We can almost picture John thinking, "Well, this is my chance. I'll tell them something they have to ponder and perhaps it will get through to them." So, he quotes Isaiah, "I am the voice crying out, 'Prepare the way for the Lord!' "
John's interrogators refused to take the bait. John was ready to involve them in a discussion of what God was doing in their midst. Instead, they brought the question back to his identity and qualifications as a person preaching hope and change. "If you aren't the Messiah or Elijah or Moses, why are you riling up the people?"
John met them at their level. If they weren't going to let their spiritual curiosity be piqued beyond suspicion of him, all he could say is, "You've not seen anything yet!"

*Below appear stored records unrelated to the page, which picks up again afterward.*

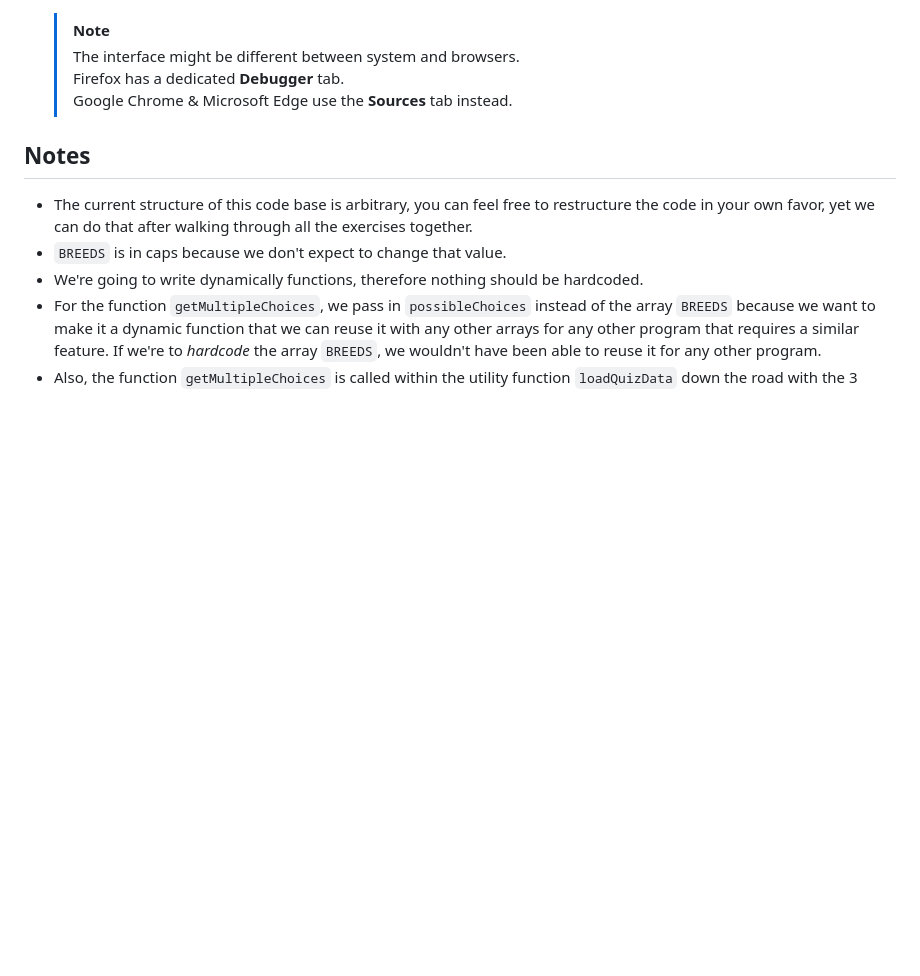
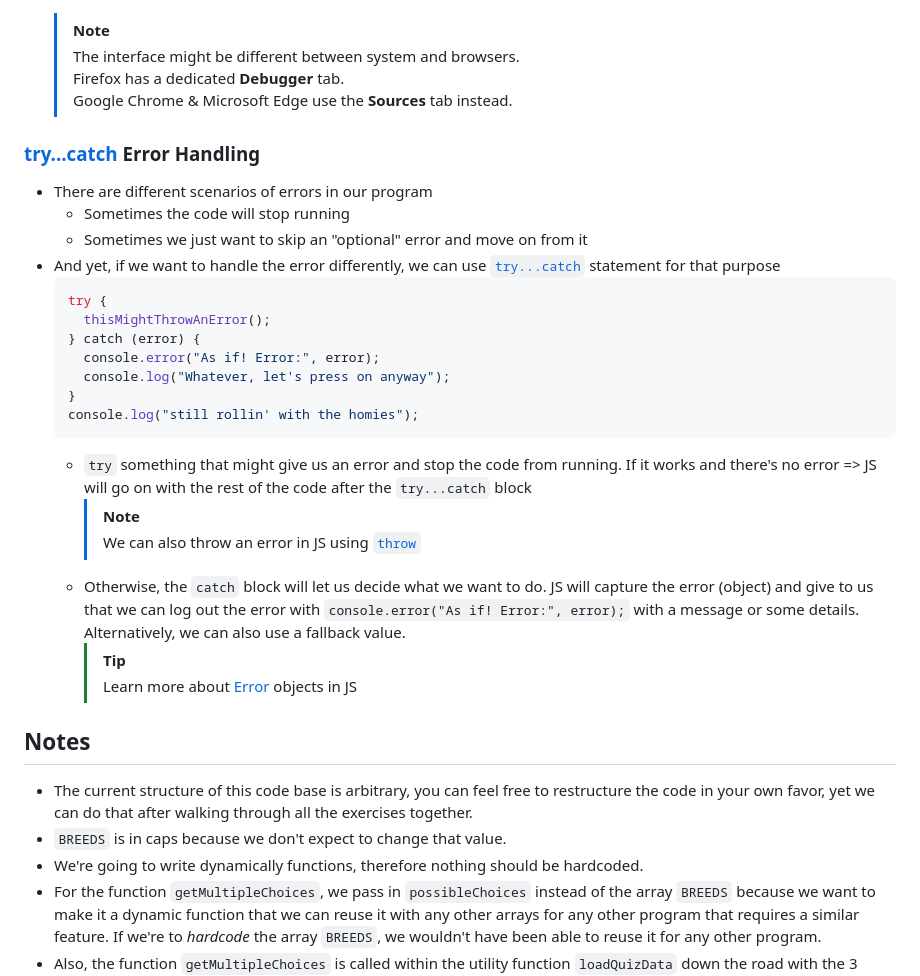
Before and after one commit to nnatebach/Bachs_dev_PET, a Markdown page: JavaScript/02_JavaScript_Doggos_Quiz_Game/README.md, the part around the change. Drawn GitHub-style; blank space fills up the shorter version.

Commit message:
[add] "try catch" Error Handling

````diff
--- a/JavaScript/02_JavaScript_Doggos_Quiz_Game/README.md
+++ b/JavaScript/02_JavaScript_Doggos_Quiz_Game/README.md
@@ -786,6 +786,27 @@ function whyIsntThisWorking(input) {
   > Firefox has a dedicated **Debugger** tab.<br>
   > Google Chrome & Microsoft Edge use the **Sources** tab instead.
 
+### [try...catch](https://developer.mozilla.org/en-US/docs/Web/JavaScript/Reference/Statements/try...catch) Error Handling
+
+- There are different scenarios of errors in our program
+  - Sometimes the code will stop running
+  - Sometimes we just want to skip an "optional" error and move on from it
+- And yet, if we want to handle the error differently, we can use [`try...catch`](https://developer.mozilla.org/en-US/docs/Web/JavaScript/Reference/Statements/try...catch) statement for that purpose
+  ```js
+  try {
+    thisMightThrowAnError();
+  } catch (error) {
+    console.error("As if! Error:", error);
+    console.log("Whatever, let's press on anyway");
+  }
+  console.log("still rollin' with the homies");
+  ```
+  - `try` something that might give us an error and stop the code from running. If it works and there's no error => JS will go on with the rest of the code after the `try...catch` block
+    > [!NOTE]
+    > We can also throw an error in JS using [`throw`](https://developer.mozilla.org/en-US/docs/Web/JavaScript/Reference/Statements/throw)
+  - Otherwise, the `catch` block will let us decide what we want to do. JS will capture the error (object) and give to us that we can log out the error with `console.error("As if! Error:", error);` with a message or some details. Alternatively, we can also use a fallback value.
+    > [!TIP]
+    > Learn more about [Error](https://developer.mozilla.org/en-US/docs/Web/JavaScript/Reference/Global_Objects/Error) objects in JS
 
 ## Notes
 - The current structure of this code base is arbitrary, you can feel free to restructure the code in your own favor, yet we can do that after walking through all the exercises together.
````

This interaction implies that John had nothing to say about himself that did not relate to the coming Christ. From what we hear in the rest of the Gospels, that's a pretty accurate thumbnail portrait of this Advent prophet. He knew who he was as someone permeated by grace, impelled by the Spirit of God.

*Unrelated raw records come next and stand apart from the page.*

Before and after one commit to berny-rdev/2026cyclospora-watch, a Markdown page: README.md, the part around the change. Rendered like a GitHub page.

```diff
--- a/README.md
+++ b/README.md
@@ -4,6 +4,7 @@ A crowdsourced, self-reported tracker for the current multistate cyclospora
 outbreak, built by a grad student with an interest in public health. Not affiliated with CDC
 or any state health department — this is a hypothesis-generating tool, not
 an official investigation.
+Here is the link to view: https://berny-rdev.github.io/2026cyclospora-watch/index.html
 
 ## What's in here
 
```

This third Sunday of Advent presents us with lots of possibilities for our pondering. On one hand, we might hear these readings as an invitation to introspection. They invite us to take the time to ask our ourselves when and how God's Spirit has welled up in us, confirming our faith and moving us to say yes to God, the future and the vocation we have received as Christians.

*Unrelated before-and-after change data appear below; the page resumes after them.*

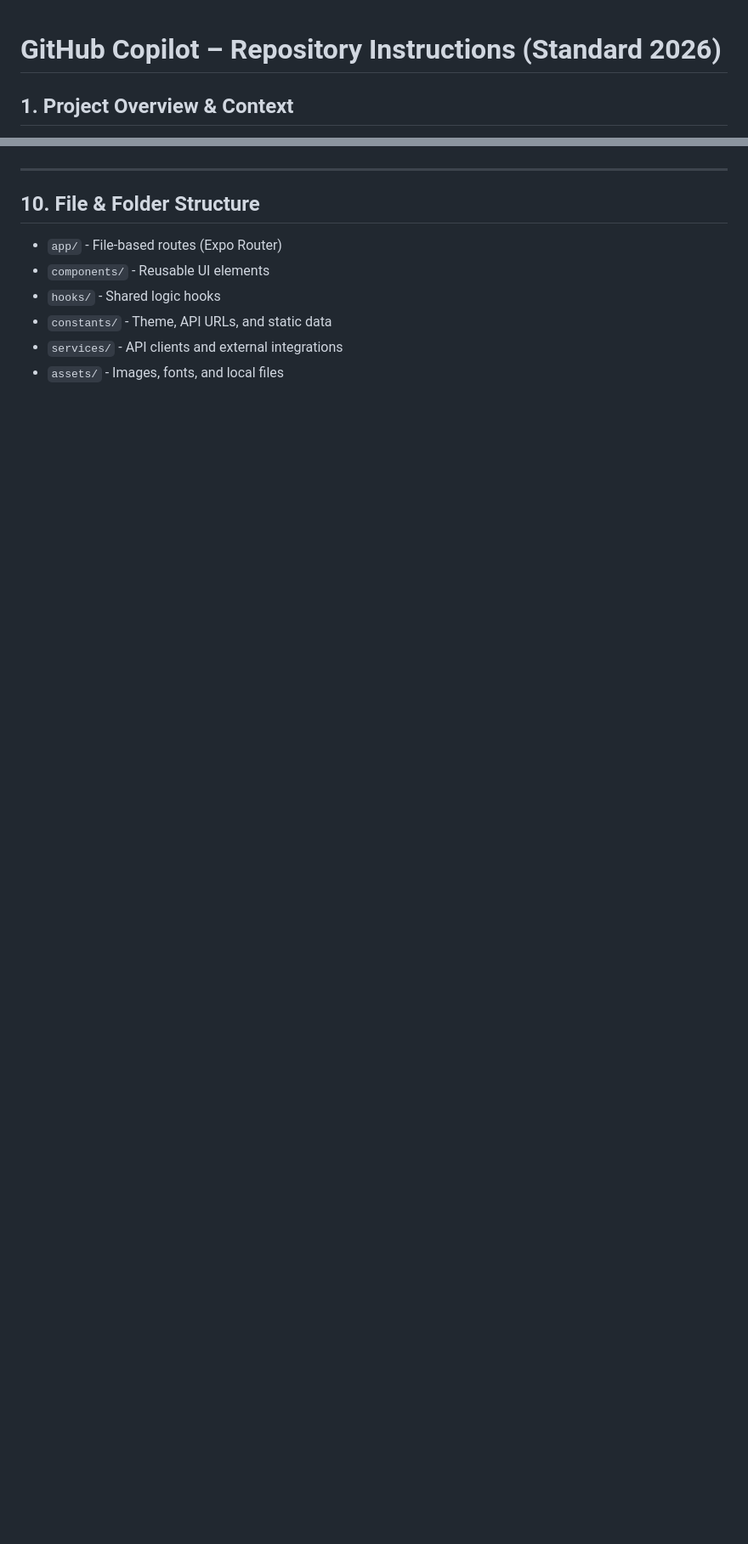
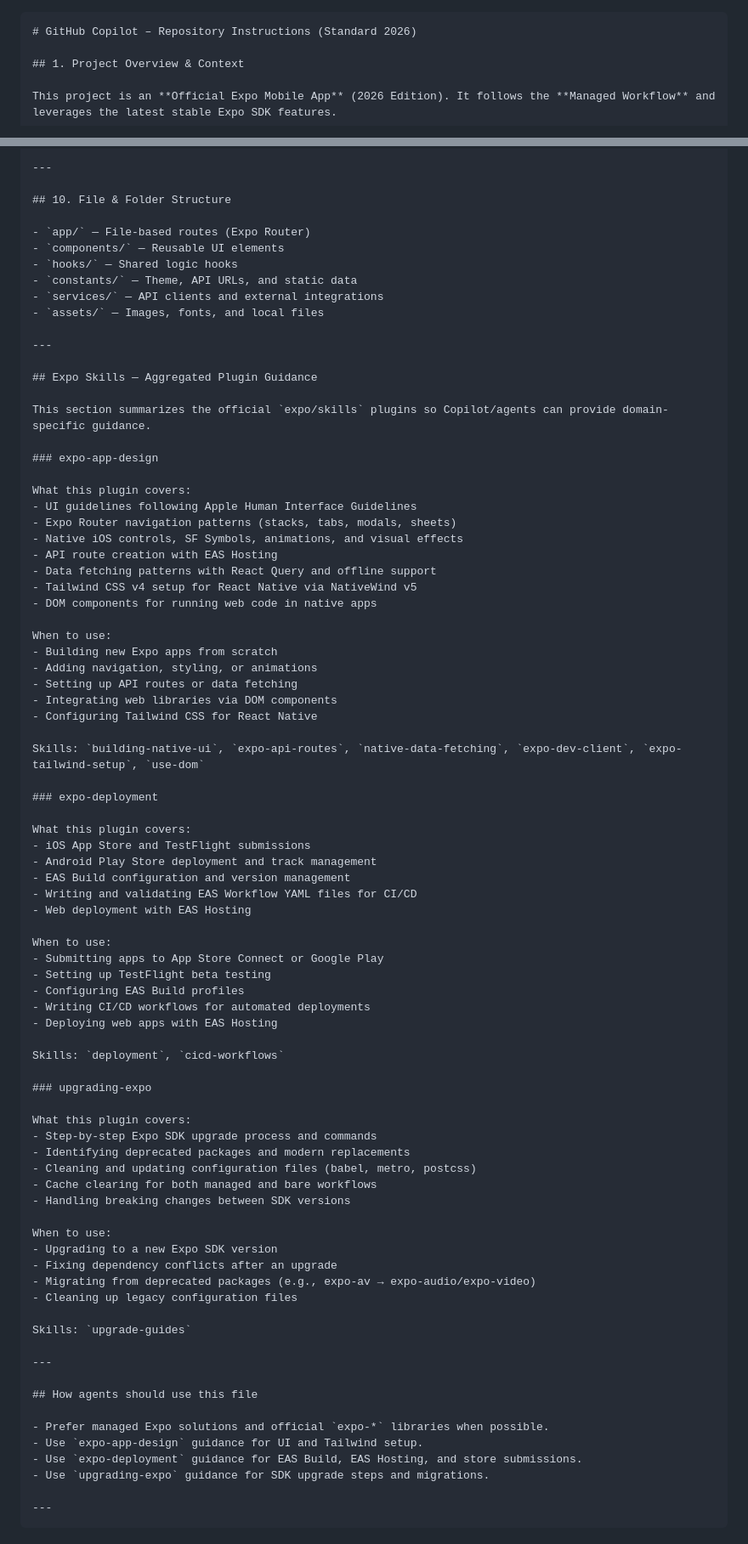
Before and after one commit to MrDemonWolf/official-app, a Markdown page: .github/copilot-instructions.md, 2 parts joined by grey strips. Shown at 85% size. Rendered like a GitHub page; blank space fills up the shorter version.

````diff
--- a/.github/copilot-instructions.md
+++ b/.github/copilot-instructions.md
@@ -1,3 +1,4 @@
+```instructions
 # GitHub Copilot – Repository Instructions (Standard 2026)
 
 ## 1. Project Overview & Context
@@ -89,9 +89,82 @@ This project is an **Official Expo Mobile App** (2026 Edition). It follows the *
 
 ## 10. File & Folder Structure
 
-- `app/` - File-based routes (Expo Router)
-- `components/` - Reusable UI elements
-- `hooks/` - Shared logic hooks
-- `constants/` - Theme, API URLs, and static data
-- `services/` - API clients and external integrations
-- `assets/` - Images, fonts, and local files
+- `app/` — File-based routes (Expo Router)
+- `components/` — Reusable UI elements
+- `hooks/` — Shared logic hooks
+- `constants/` — Theme, API URLs, and static data
+- `services/` — API clients and external integrations
+- `assets/` — Images, fonts, and local files
+
+---
+
+## Expo Skills — Aggregated Plugin Guidance
+
+This section summarizes the official `expo/skills` plugins so Copilot/agents can provide domain-specific guidance.
+
+### expo-app-design
+
+What this plugin covers:
+- UI guidelines following Apple Human Interface Guidelines
+- Expo Router navigation patterns (stacks, tabs, modals, sheets)
+- Native iOS controls, SF Symbols, animations, and visual effects
+- API route creation with EAS Hosting
+- Data fetching patterns with React Query and offline support
+- Tailwind CSS v4 setup for React Native via NativeWind v5
+- DOM components for running web code in native apps
+
+When to use:
+- Building new Expo apps from scratch
+- Adding navigation, styling, or animations
+- Setting up API routes or data fetching
+- Integrating web libraries via DOM components
+- Configuring Tailwind CSS for React Native
+
+Skills: `building-native-ui`, `expo-api-routes`, `native-data-fetching`, `expo-dev-client`, `expo-tailwind-setup`, `use-dom`
+
+### expo-deployment
+
+What this plugin covers:
+- iOS App Store and TestFlight submissions
+- Android Play Store deployment and track management
+- EAS Build configuration and version management
+- Writing and validating EAS Workflow YAML files for CI/CD
+- Web deployment with EAS Hosting
+
+When to use:
+- Submitting apps to App Store Connect or Google Play
+- Setting up TestFlight beta testing
+- Configuring EAS Build profiles
+- Writing CI/CD workflows for automated deployments
+- Deploying web apps with EAS Hosting
+
+Skills: `deployment`, `cicd-workflows`
+
+### upgrading-expo
+
+What this plugin covers:
+- Step-by-step Expo SDK upgrade process and commands
+- Identifying deprecated packages and modern replacements
+- Cleaning and updating configuration files (babel, metro, postcss)
+- Cache clearing for both managed and bare workflows
+- Handling breaking changes between SDK versions
+
+When to use:
+- Upgrading to a new Expo SDK version
+- Fixing dependency conflicts after an upgrade
+- Migrating from deprecated packages (e.g., expo-av → expo-audio/expo-video)
+- Cleaning up legacy configuration files
+
+Skills: `upgrade-guides`
+
+---
+
+## How agents should use this file
+
+- Prefer managed Expo solutions and official `expo-*` libraries when possible.
+- Use `expo-app-design` guidance for UI and Tailwind setup.
+- Use `expo-deployment` guidance for EAS Build, EAS Hosting, and store submissions.
+- Use `upgrading-expo` guidance for SDK upgrade steps and migrations.
+
+---
+```
````
Also changed, not shown: other parts of .github/copilot-instructions.md (+27 -28 lines).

Getting in touch with our own sense of call is an important form of prayer as it both reminds us of past moments of grace and attunes us to those to come.
Today's readings also offer us criteria for discernment about the messages we hear in our world today. John awoke something in his people, and the religious leaders were concerned about it. We are surrounded by attention-getting calls to think and do, to buy or believe different messages. How do we discern?
Today's readings offer at least three criteria for knowing what is of God — in ourselves and others. Isaiah tells us that God's Spirit consistently moves on behalf of people who are left behind, the poor, the brokenhearted and the immobilized. Paul tells us that one essential mark of true believers is the joy that comes from knowing how good God is. John's testimony tells us that those moved by God always point beyond themselves.
The question we are left with from today's readings is, "How does your care for others, your joy and your awareness of God tell others who you are?"
[Mary M. McGlone, a Sister of St. Joseph of Carondelet, is writing the history of the St. Joseph sisters in the U.S.]
Editor's note: This Sunday scripture commentary appears in full in NCR's sister publication Celebration, a worship and homiletic resource. Request a sample issue at CelebrationPublications.org.